Resolved, That while this Legislature are convinced by the before mentioned communications, that, notwithstanding the generous intentions of an Ally, from whom we have experienced, and doubtless shall still experience all possible support; exigencies may arise to prevent our receiving pecuniary succors hereafter, in any degree proportioned to our necessities. They are also convinced from facts within their own knowledge, that the provisions made by the respective States for carrying on the war, are not only inadequate to the end, but must continue to be so, while there is an adherence to the principles which now direct the operation of public measures.
Resolved, That it is also the opinion of this Legislature, that the present plan, instituted by Congress, for the administration of their Finances, is founded in wisdom and sound policy. That the salutary effects of it have already been felt in an extensive degree; and that after 80 many violent shocks sustained by the public credit, a failure in this system, for want of the support which the States are able to give, would be productive of evils too pernicious to be hazarded.

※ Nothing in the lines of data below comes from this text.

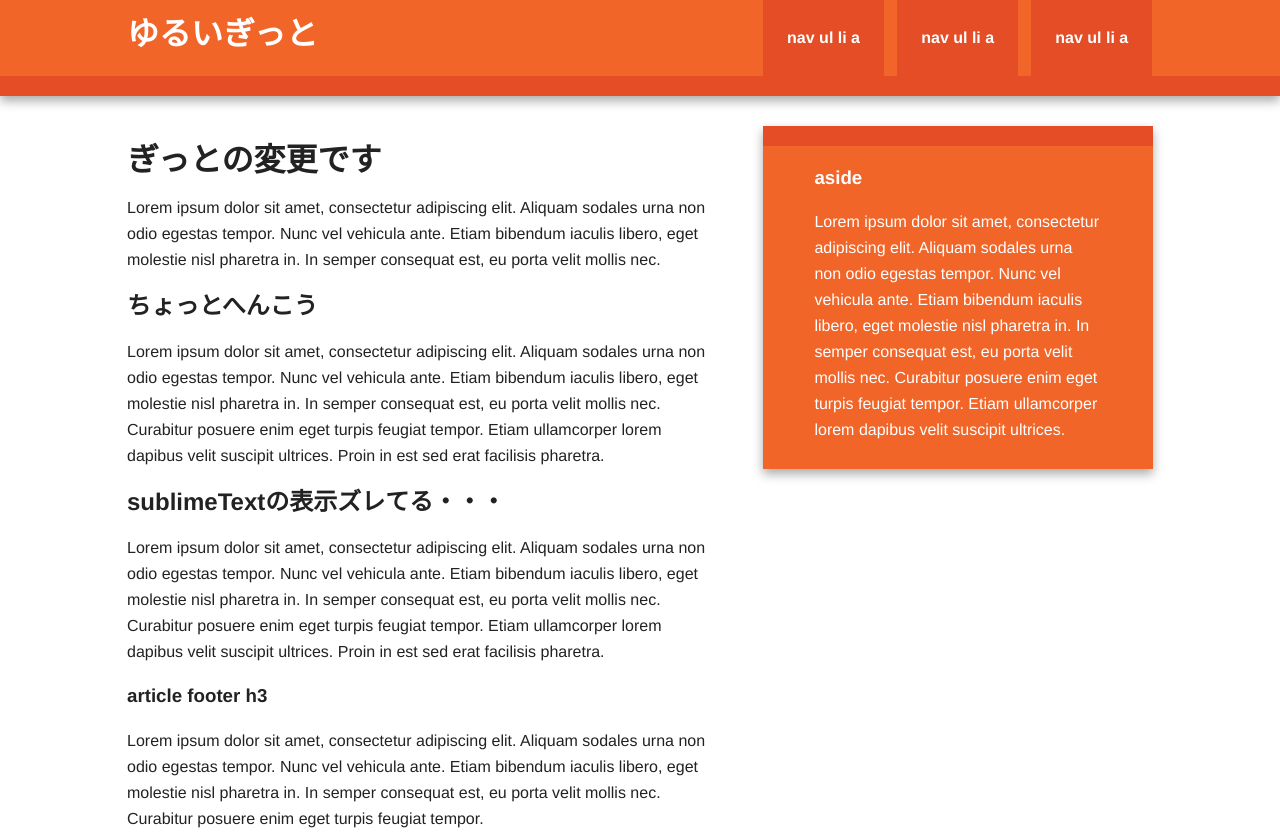
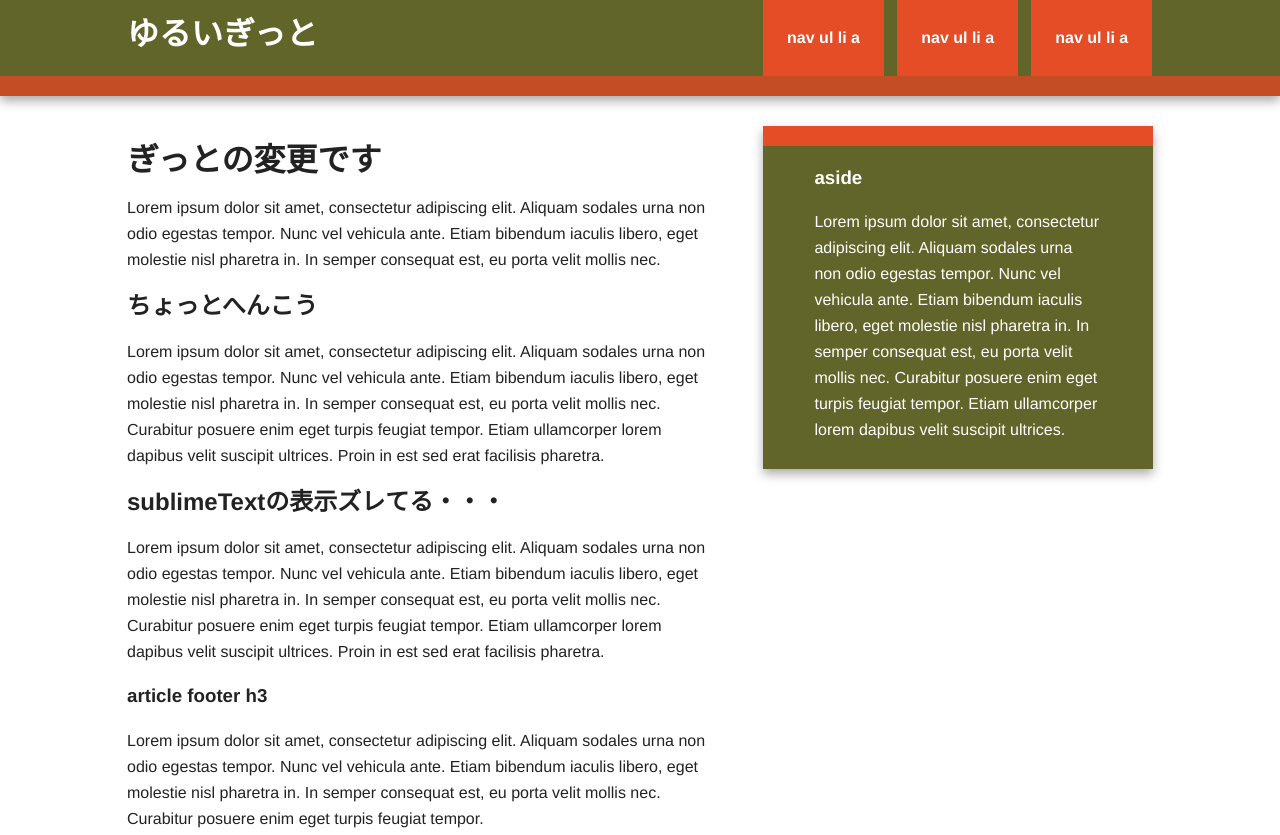
Before and after one commit to Tkanbara/yuruGit, a plain HTML site: page index.html in a window 1280 px wide. Shown: the top 835 px of the page. Drawn offline with nearby package versions, Linux system fonts and the light colour scheme.

Commit message:
color change

```diff
--- a/css/main.css
+++ b/css/main.css
@@ -74,7 +74,7 @@ body {
    =================== */
 
 .header-container {
-    border-bottom: 20px solid #e44d26;
+    border-bottom: 20px solid #c44d26;
 }
 
 .footer-container,
@@ -85,7 +85,7 @@ body {
 .header-container,
 .footer-container,
 .main aside {
-    background: #f16529;
+    background: #616529;
 }
 
 .title {
```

Resolved, That it appears to this Legislature, that the present British ministry, with a disposition not less hostile than that of their predecessors, taught by experience to avoid their errors; and assuming the appearance of moderation, are pursuing a scheme calculated to conciliate in Europe, and seduce in America. That the economical arrangements they appear to be adopting, are adapted to enlarging the credit of their Government, and multiplying its resources, at the same time that they serve to confirm the prepossessions and confidence of the people; and that the plan of a defensive war on this Continent, while they direct all their attention and resources to the augmentation of their Navy, is that which may be productive of consequences ultimately dangerous to the United States.
Resolved. That it is the opinion of this Legislature, that the present